▶ [Task requirements]:
Collect each line of the entries that holds the string "file".

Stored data
>>>

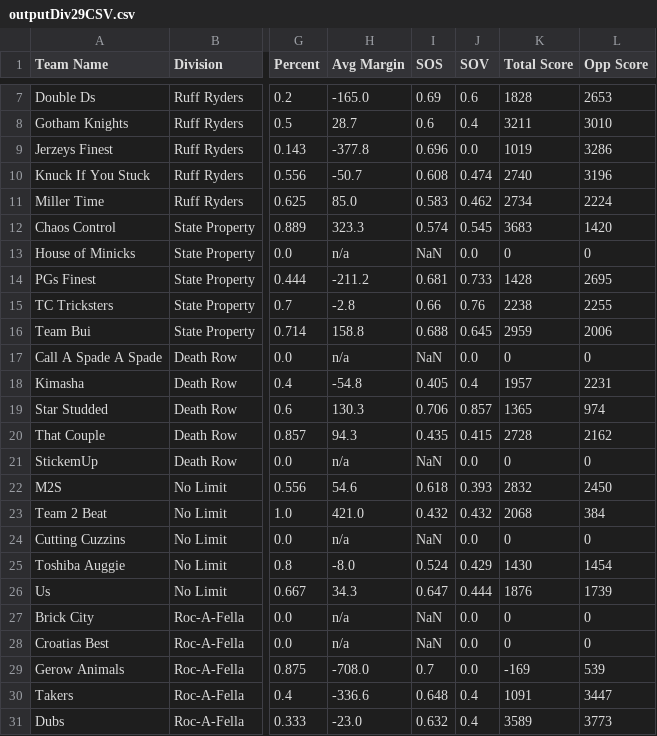
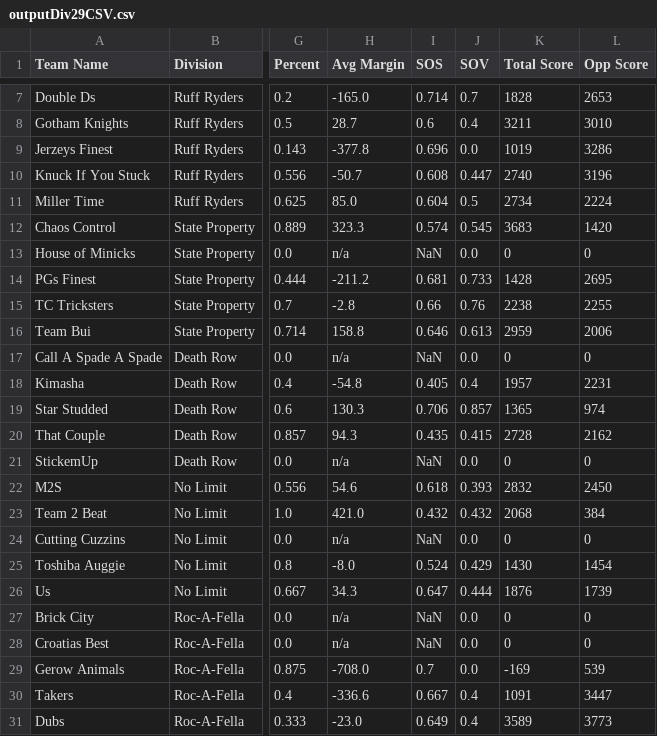
Before and after one commit to rtillies/wsos-season-3, a CSV file: data/outputDiv29CSV.csv, drawn as a sheet; only a part is shown, gaps mark what is left out; the diff covers the shown part only; the diff names each change by its address in the sheet, - before the commit and + after, or states it on an @@ line.

```diff
--- a/data/outputDiv29CSV.csv
+++ b/data/outputDiv29CSV.csv
-I7 (SOS): 0.69
+I7 (SOS): 0.714
-J7 (SOV): 0.6
+J7 (SOV): 0.7
-J10 (SOV): 0.474
+J10 (SOV): 0.447
-I11 (SOS): 0.583
+I11 (SOS): 0.604
-J11 (SOV): 0.462
+J11 (SOV): 0.5
-I16 (SOS): 0.688
+I16 (SOS): 0.646
-J16 (SOV): 0.645
+J16 (SOV): 0.613
-I30 (SOS): 0.648
+I30 (SOS): 0.667
-I31 (SOS): 0.632
+I31 (SOS): 0.649
```
Also changed, not shown: 38 edited cells elsewhere in this file, data/Week29CSV.csv.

<<<

▶ [Written solution]:
Before and after one commit to rtillies/wsos-season-3, a CSV file: data/outputDiv29CSV.csv, drawn as a sheet; only a part is shown, gaps mark what is left out; the diff covers the shown part only; the diff names each change by its address in the sheet, - before the commit and + after, or states it on an @@ line.
Also changed, not shown: 38 edited cells elsewhere in this file, data/Week29CSV.csv.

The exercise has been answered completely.